Saturday, November 29, 2008
Vincent Lopez was a band leader for most of his life, beginning in 1917! In 1921, he was one of the first bands to utilize the latest thing in technology called radio; his trademark opening for all broadcasts was "Lopez speaking!"
Throughout the 1920s, he had one of the top bands in America. It didn't hurt that he had talented musicians in his band like Artie Shaw, Xavier Cugat, Glenn Miller, and two brothers named Dorsey before they went out on their own. Lopez's piano stylings were flamboyant - influencing younger pianists such as Eddy Duchin and Liberace!
He also discovered talents such as the blind whistler himself Fred Lowery and a young girl who made her debut with Lopez right here in my hometown of Fort Wayne, IN - Betty Hutton. Both Fred and Betty were featured in this musical soundie from 1939:
In 1941, Lopez and his orchestra played an engagement at the Taft Hotel in New York City and didn't leave for twenty years. They were the house band and every Wednesday through Sunday, Lopez had the ballroom jumping. He helped the USO during World War II, made more soundies, and continued his appearances on radio.
As the 1950s began, Lopez found another young talent. Miss Gloria Parker helped write songs for Lopez, appeared with him on a radio show called "Shake The Maracas" from the Taft Hotel, and sang and played the musical glasses with Lopez and Co..
They even co-wrote a Christmas song entitled "My Dream Christmas" that Lopez recorded (but not on this album or on Parker's Christmas album) possibly as a single (?). When this album was recorded in 1957, Lopez was nearing the end of his career and decided to go out in a blaze of Christmas glory.
There are 21 songs total and the covers are excellent listens. But the original songs are the winners here - fun, festive, bouncy, and bright! "Whistling Otto", "Here Comes The Fattest Man In Town", "Christmas Rush", "I'd Like To Find You In My Stocking" and others just get better especially in repeat mode.
Vincent Lopez & His Orchestra - Christmas Music

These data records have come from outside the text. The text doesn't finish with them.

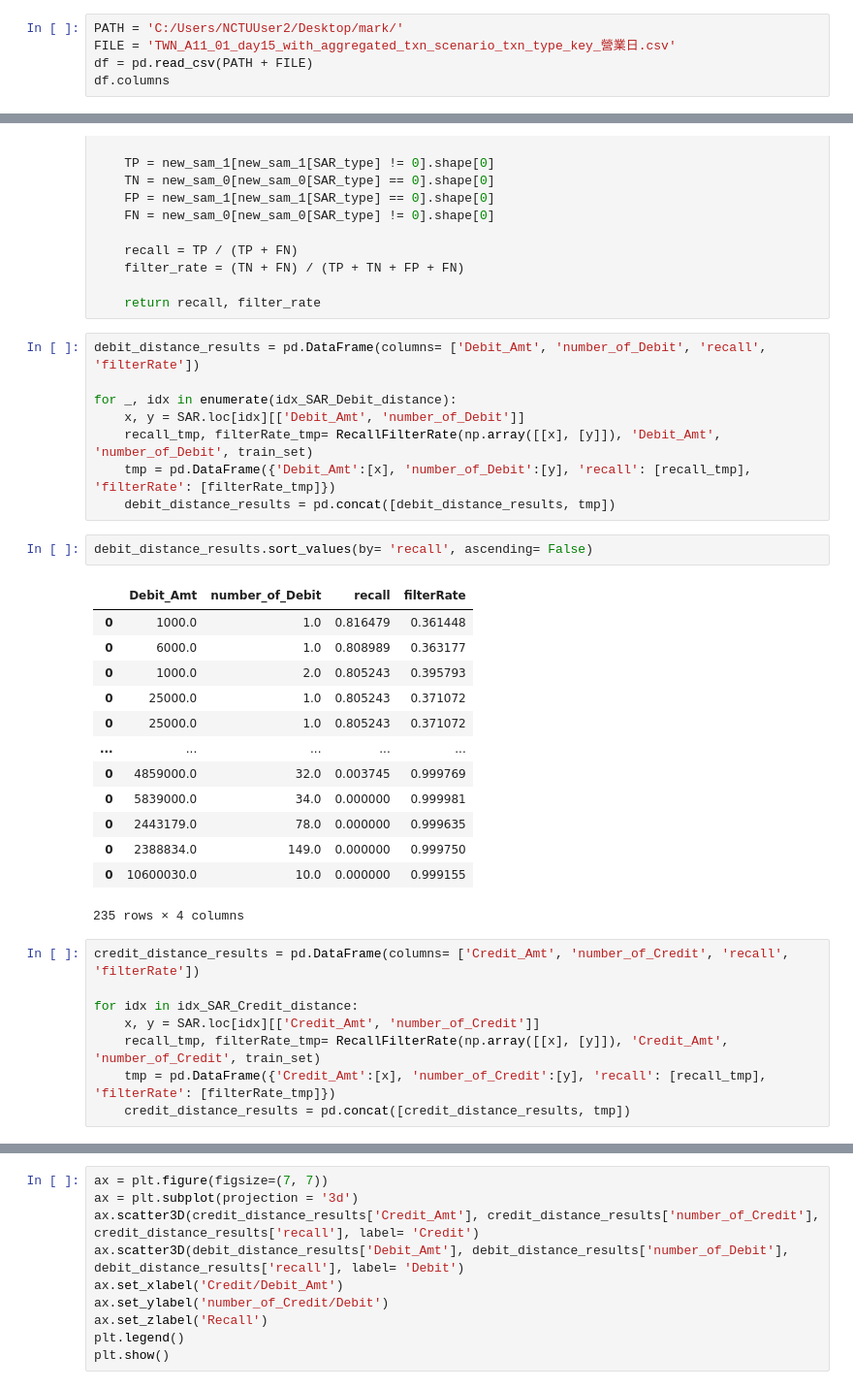
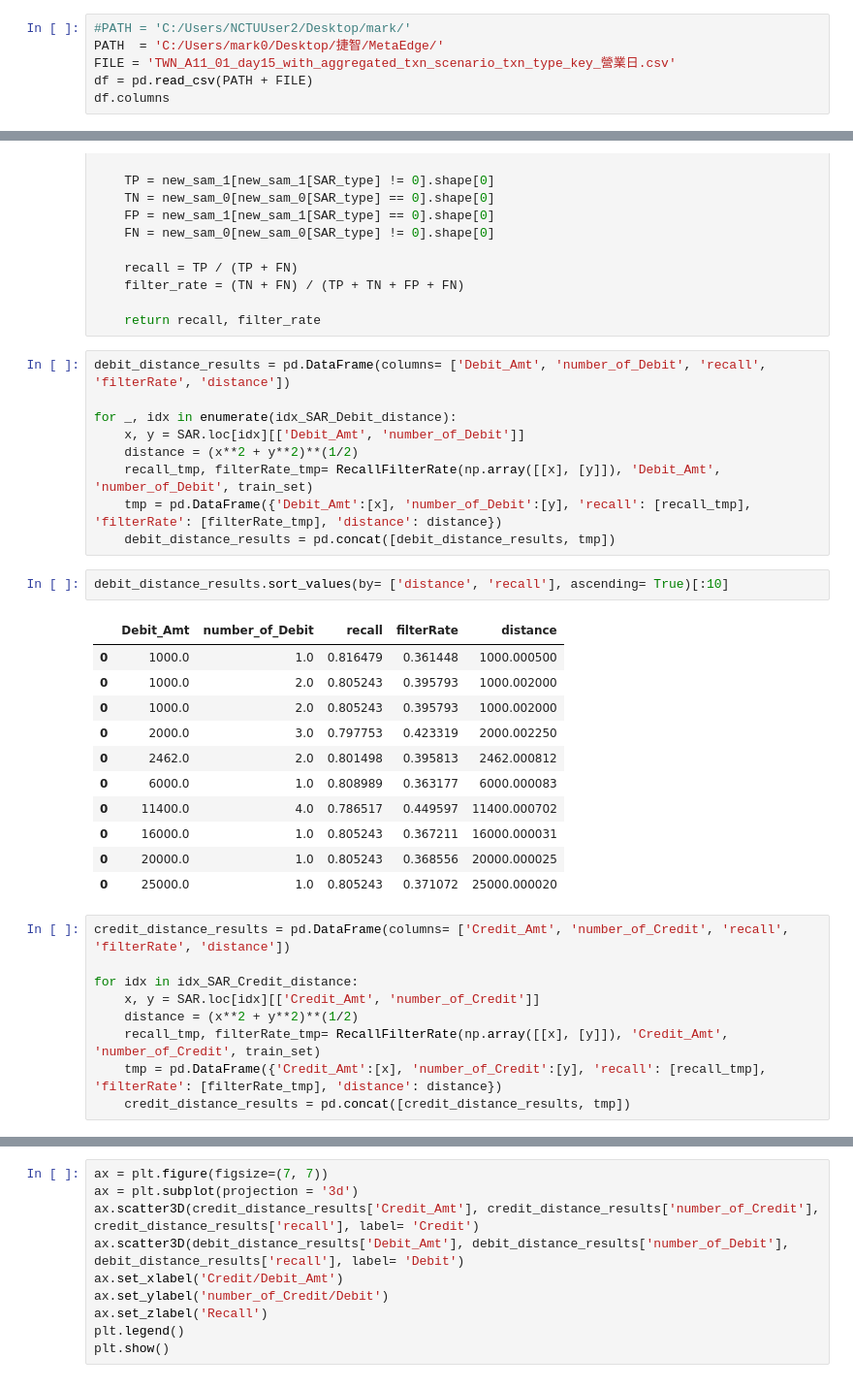
Before and after one commit to eason758/MetaEdge, a Jupyter notebook: code_review.ipynb, the cells around one changed output, grey strips where cells are left out. Shown: that part at 97% size. Drawn from its saved outputs; the diff is of its cells as text.

```diff
--- a/code_review.ipynb
+++ b/code_review.ipynb
@@ -20,7 +20,8 @@ $$
 # %%
 %run ./function.ipynb
 # %%
-PATH = 'C:/Users/NCTUUser2/Desktop/mark/'
+#PATH = 'C:/Users/NCTUUser2/Desktop/mark/'
+PATH  = 'C:/Users/mark0/Desktop/捷智/MetaEdge/'
 FILE = 'TWN_A11_01_day15_with_aggregated_txn_scenario_txn_type_key_營業日.csv'
 df = pd.read_csv(PATH + FILE)
 df.columns
@@ -368,35 +369,35 @@ def RecallFilterRate(point, x_name, y_name, data):
 
     return recall, filter_rate
 # %%
-debit_distance_results = pd.DataFrame(columns= ['Debit_Amt', 'number_of_Debit', 'recall', 'filterRate'])
+debit_distance_results = pd.DataFrame(columns= ['Debit_Amt', 'number_of_Debit', 'recall', 'filterRate', 'distance'])
 
 for _, idx in enumerate(idx_SAR_Debit_distance):
     x, y = SAR.loc[idx][['Debit_Amt', 'number_of_Debit']]
+    distance = (x**2 + y**2)**(1/2)
     recall_tmp, filterRate_tmp= RecallFilterRate(np.array([[x], [y]]), 'Debit_Amt', 'number_of_Debit', train_set)
-    tmp = pd.DataFrame({'Debit_Amt':[x], 'number_of_Debit':[y], 'recall': [recall_tmp], 'filterRate': [filterRate_tmp]})
+    tmp = pd.DataFrame({'Debit_Amt':[x], 'number_of_Debit':[y], 'recall': [recall_tmp], 'filterRate': [filterRate_tmp], 'distance': distance})
     debit_distance_results = pd.concat([debit_distance_results, tmp])
 # %%
-debit_distance_results.sort_values(by= 'recall', ascending= False)
+debit_distance_results.sort_values(by= ['distance', 'recall'], ascending= True)[:10]
 # %% [output]
-|  | Debit_Amt | number_of_Debit | recall | filterRate |
-| 0 | 1000.0 | 1.0 | 0.816479 | 0.361448 |
-| 0 | 6000.0 | 1.0 | 0.808989 | 0.363177 |
-| 0 | 1000.0 | 2.0 | 0.805243 | 0.395793 |
-| 0 | 25000.0 | 1.0 | 0.805243 | 0.371072 |
-| 0 | 25000.0 | 1.0 | 0.805243 | 0.371072 |
-| ... | ... | ... | ... | ... |
-| 0 | 4859000.0 | 32.0 | 0.003745 | 0.999769 |
-| 0 | 5839000.0 | 34.0 | 0.000000 | 0.999981 |
-| 0 | 2443179.0 | 78.0 | 0.000000 | 0.999635 |
-| 0 | 2388834.0 | 149.0 | 0.000000 | 0.999750 |
-| 0 | 10600030.0 | 10.0 | 0.000000 | 0.999155 |
+|  | Debit_Amt | number_of_Debit | recall | filterRate | distance |
+| 0 | 1000.0 | 1.0 | 0.816479 | 0.361448 | 1000.000500 |
+| 0 | 1000.0 | 2.0 | 0.805243 | 0.395793 | 1000.002000 |
+| 0 | 1000.0 | 2.0 | 0.805243 | 0.395793 | 1000.002000 |
+| 0 | 2000.0 | 3.0 | 0.797753 | 0.423319 | 2000.002250 |
+| 0 | 2462.0 | 2.0 | 0.801498 | 0.395813 | 2462.000812 |
+| 0 | 6000.0 | 1.0 | 0.808989 | 0.363177 | 6000.000083 |
+| 0 | 11400.0 | 4.0 | 0.786517 | 0.449597 | 11400.000702 |
+| 0 | 16000.0 | 1.0 | 0.805243 | 0.367211 | 16000.000031 |
+| 0 | 20000.0 | 1.0 | 0.805243 | 0.368556 | 20000.000025 |
+| 0 | 25000.0 | 1.0 | 0.805243 | 0.371072 | 25000.000020 |
-235 rows × 4 columns
 # %%
-credit_distance_results = pd.DataFrame(columns= ['Credit_Amt', 'number_of_Credit', 'recall', 'filterRate'])
+credit_distance_results = pd.DataFrame(columns= ['Credit_Amt', 'number_of_Credit', 'recall', 'filterRate', 'distance'])
 
 for idx in idx_SAR_Credit_distance:
     x, y = SAR.loc[idx][['Credit_Amt', 'number_of_Credit']]
+    distance = (x**2 + y**2)**(1/2)
     recall_tmp, filterRate_tmp= RecallFilterRate(np.array([[x], [y]]), 'Credit_Amt', 'number_of_Credit', train_set)
-    tmp = pd.DataFrame({'Credit_Amt':[x], 'number_of_Credit':[y], 'recall': [recall_tmp], 'filterRate': [filterRate_tmp]})
+    tmp = pd.DataFrame({'Credit_Amt':[x], 'number_of_Credit':[y], 'recall': [recall_tmp], 'filterRate': [filterRate_tmp], 'distance': distance})
     credit_distance_results = pd.concat([credit_distance_results, tmp])
 # %%
```
Also changed, not shown: parts of 10 cells of this notebook, 3 other files.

I found this on eBay in mid-2006. It was sent to me by a seller who had absolutely no clue how to ship an album - two pieces of cardboard taped around the album doesn't constitute a "package". What's worse is that when it arrived at my home, the mailman left it on the front porch in the middle of a rainstorm.
Thankfully, no major damage was done. I quickly got a P.O. Box and never again had to worry about the elements.